Niepce's Camera: Yesterday's Eyes and Visions Darkly Fading
Wednesday/October/14 2009 Filed in: Science / Technology
This grainy image captures a turning point in human history.
Taken in 1826, this is considered to be one of the earliest photographs ever taken. Titled View From the Window at Les Gras, the image allows us to look out over rooftops and fields beyond as they appeared the better part of 200 years ago.
A shutter -- open for 8 hours -- allowed the image to be focused on a butimen-covered pewter plate which was then washed with a combination of oil of lavender and white petroleum.
The photographer was Nicephore Niepce, a pioneer-inventor. This photograph -- Niepce called it a heliograph -- was taken at his Les Gras estate in Saint-Loup-de-Varennes, France.
And Niepce wasn't the only pioneer photographer to spend time there. Daguerre, inventor of Daguerreotype photography, collaborated with Niepce a number of times at the estate.
In 2002, Les Gras estate was converted into a museum in honor of Niepce's work there.
The window -- through which the historic photograph was taken -- was removed during a renovation sometime after 1836 and its actual location was for a long time a mystery.
But after studying blueprints, historians have created a computerized artist's conception of what Niepce actually saw that fateful day.
But View From the Window at Les Gras wasn't the first image Niepce captured. The year before he replicated a 17th century Flemish engraving, depicting a man leading a horse.
Why take a picture of an engraving?
Nineteenth century publishers needed an efficient way to reproduce works of art. Something called a camera obscura -- much like today's overhead projector -- was used to project the image of a painting or engraving onto a blank sheet of tracing paper where it could be replicated by hand.

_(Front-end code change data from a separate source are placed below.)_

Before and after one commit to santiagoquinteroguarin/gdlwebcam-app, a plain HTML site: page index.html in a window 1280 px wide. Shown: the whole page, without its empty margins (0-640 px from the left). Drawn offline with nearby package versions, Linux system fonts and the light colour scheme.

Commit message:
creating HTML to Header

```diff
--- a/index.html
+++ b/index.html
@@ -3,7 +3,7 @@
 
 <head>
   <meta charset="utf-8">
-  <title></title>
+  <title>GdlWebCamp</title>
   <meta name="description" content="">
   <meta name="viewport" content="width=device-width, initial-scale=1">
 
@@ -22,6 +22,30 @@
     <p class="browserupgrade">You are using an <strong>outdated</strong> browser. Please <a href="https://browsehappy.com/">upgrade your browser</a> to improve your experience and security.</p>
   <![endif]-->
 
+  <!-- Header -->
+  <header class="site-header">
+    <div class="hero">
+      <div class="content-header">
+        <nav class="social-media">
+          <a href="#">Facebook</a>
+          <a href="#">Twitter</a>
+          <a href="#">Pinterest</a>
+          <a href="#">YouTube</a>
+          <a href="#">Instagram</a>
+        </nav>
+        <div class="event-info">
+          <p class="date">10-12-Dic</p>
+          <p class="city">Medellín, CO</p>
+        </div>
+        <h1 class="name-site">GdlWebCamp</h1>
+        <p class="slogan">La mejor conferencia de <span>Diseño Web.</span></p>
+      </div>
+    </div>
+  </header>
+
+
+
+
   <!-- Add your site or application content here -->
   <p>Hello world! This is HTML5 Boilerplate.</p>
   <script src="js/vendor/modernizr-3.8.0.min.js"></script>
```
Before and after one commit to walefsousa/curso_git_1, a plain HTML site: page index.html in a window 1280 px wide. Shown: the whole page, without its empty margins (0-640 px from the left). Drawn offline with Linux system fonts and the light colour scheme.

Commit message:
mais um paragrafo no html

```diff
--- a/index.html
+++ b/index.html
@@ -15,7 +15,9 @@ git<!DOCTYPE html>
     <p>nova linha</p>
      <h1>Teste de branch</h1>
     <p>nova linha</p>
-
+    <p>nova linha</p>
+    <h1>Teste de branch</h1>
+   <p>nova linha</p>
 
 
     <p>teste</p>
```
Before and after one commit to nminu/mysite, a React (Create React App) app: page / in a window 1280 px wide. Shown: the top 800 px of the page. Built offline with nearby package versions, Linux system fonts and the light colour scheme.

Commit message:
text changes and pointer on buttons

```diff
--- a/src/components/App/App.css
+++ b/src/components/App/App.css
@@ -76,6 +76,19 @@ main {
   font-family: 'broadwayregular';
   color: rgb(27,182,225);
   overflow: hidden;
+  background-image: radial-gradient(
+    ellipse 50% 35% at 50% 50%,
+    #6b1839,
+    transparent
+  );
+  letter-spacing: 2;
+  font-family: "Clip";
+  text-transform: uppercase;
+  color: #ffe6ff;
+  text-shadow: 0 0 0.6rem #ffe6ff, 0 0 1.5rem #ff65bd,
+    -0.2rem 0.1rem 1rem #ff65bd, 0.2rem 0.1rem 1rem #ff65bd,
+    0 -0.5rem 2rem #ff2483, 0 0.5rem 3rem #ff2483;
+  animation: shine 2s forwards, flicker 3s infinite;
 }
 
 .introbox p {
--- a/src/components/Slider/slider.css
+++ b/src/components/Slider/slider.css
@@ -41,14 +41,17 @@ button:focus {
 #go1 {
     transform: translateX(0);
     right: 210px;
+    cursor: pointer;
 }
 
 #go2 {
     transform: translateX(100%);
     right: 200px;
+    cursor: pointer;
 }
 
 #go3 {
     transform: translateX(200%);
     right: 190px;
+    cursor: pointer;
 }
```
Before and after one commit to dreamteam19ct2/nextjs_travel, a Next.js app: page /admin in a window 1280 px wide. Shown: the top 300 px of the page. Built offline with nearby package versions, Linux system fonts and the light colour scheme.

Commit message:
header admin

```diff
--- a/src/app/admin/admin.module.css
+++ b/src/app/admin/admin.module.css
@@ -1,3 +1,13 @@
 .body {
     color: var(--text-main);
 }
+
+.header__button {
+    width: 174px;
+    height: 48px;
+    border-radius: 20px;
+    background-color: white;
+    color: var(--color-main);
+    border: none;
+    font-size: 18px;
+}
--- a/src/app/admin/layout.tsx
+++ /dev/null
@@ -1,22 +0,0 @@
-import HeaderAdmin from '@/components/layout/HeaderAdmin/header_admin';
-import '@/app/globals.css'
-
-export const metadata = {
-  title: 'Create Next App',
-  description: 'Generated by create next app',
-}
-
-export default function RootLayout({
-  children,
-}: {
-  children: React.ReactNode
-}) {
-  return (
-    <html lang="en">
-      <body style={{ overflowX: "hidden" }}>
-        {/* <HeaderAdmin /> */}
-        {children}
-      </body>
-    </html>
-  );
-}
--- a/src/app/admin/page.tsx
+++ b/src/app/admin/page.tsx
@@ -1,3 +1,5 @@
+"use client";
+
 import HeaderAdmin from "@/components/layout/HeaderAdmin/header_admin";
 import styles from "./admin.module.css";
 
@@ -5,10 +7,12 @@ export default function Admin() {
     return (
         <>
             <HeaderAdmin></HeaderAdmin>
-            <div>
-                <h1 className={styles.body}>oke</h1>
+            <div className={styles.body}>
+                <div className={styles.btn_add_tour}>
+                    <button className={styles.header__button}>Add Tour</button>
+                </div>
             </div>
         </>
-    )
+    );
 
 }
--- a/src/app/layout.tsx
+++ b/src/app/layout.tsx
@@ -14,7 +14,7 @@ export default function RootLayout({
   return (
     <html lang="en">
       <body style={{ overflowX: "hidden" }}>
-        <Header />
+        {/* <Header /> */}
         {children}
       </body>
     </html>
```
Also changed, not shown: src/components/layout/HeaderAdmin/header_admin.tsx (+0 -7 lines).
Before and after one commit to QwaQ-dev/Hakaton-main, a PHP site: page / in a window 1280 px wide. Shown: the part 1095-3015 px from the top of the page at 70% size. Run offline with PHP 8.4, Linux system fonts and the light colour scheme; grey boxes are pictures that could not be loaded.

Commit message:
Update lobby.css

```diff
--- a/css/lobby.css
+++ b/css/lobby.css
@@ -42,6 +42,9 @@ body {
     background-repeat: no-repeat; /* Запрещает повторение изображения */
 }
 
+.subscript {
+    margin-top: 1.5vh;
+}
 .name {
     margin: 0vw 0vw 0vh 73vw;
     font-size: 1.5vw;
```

Niepce couldn't draw very well and sought a way to capture the projected image permanently.
Photography started out as the search for a good Xerox machine. All the rest was serendipity.
But Niepce didn't spend all his time in the dark room.
In 1818 he invented the velocipede, a precursor to today's bicycle. And if that wasn't enough, he also built the world's first internal combustion engine, with fuel injection, no less. He even hypothesized mounting his engine to the velocipede.
If he'd followed up on that, he would have invented the world's first motorcycle, as well. Vroom Vroom!
Apocalypzia Trivia: On the far side of the Moon, in the high latitudes, there is a crater named after Niepce, in honor of his many contributions to science.